▶ [TASK GOAL]: Pick out every line in the data below that holds "align".

▶ [RECORDS SUPPLIED]:
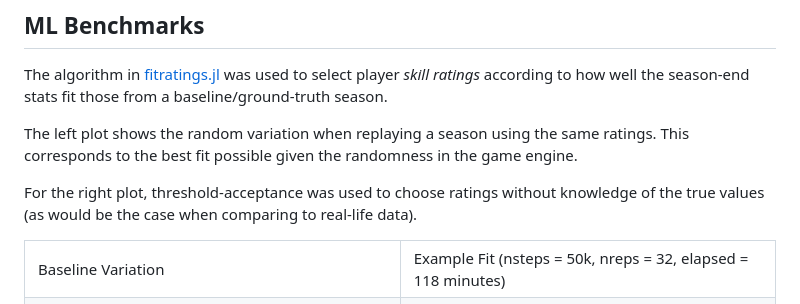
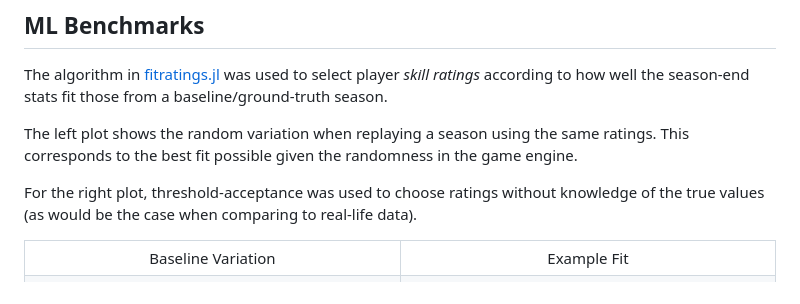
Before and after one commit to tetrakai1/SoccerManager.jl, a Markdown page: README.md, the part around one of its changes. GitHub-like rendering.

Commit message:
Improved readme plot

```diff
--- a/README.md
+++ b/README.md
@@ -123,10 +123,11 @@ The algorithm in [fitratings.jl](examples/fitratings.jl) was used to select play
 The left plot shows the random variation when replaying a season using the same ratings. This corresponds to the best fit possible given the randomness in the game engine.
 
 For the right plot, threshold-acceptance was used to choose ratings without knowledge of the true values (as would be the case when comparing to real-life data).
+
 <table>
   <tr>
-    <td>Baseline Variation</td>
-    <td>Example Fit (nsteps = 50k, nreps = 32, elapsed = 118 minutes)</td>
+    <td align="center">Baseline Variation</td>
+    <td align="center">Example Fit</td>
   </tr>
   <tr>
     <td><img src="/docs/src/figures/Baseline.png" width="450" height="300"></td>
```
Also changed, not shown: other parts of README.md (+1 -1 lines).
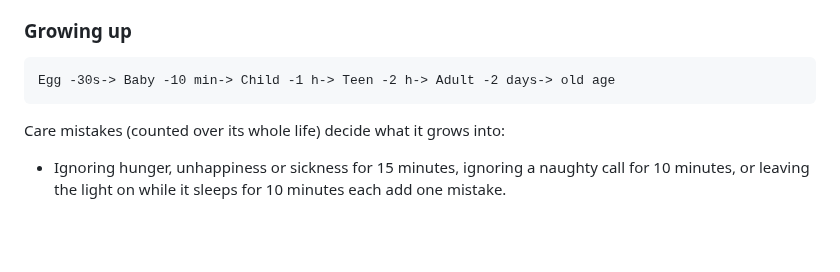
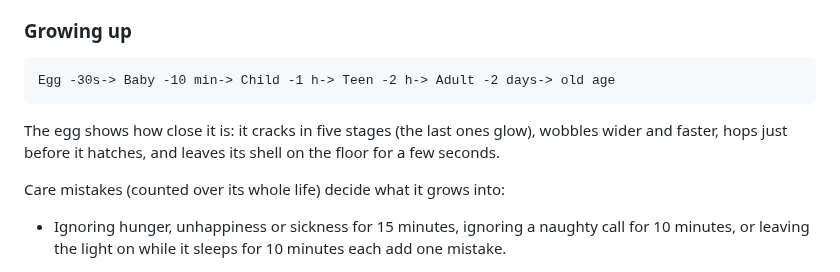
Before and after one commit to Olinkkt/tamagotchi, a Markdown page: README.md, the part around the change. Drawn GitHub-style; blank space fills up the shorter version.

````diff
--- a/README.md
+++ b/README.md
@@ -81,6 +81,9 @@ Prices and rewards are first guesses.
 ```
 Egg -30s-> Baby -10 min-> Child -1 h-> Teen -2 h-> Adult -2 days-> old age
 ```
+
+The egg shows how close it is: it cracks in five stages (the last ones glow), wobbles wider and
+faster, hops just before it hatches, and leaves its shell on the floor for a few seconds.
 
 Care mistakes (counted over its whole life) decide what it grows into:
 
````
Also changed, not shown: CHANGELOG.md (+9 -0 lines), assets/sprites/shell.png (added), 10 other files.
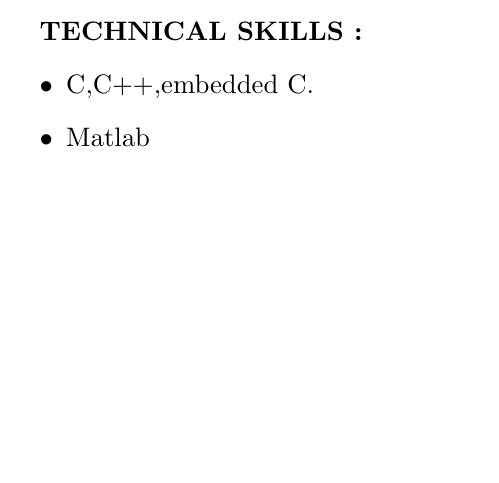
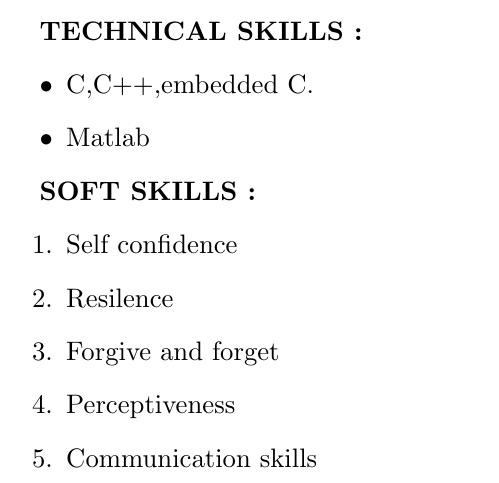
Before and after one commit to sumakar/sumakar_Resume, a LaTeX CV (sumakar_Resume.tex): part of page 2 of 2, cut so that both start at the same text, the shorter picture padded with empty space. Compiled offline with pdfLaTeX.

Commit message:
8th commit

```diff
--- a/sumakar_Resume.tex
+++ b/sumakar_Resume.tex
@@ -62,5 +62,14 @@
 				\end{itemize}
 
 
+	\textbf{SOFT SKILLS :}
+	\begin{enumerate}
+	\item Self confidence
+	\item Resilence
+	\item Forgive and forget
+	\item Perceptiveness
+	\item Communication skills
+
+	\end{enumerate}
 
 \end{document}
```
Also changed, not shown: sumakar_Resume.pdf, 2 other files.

▶ [OUTPUT OF THE TASK]:
+    <td align="center">Baseline Variation</td>
+    <td align="center">Example Fit</td>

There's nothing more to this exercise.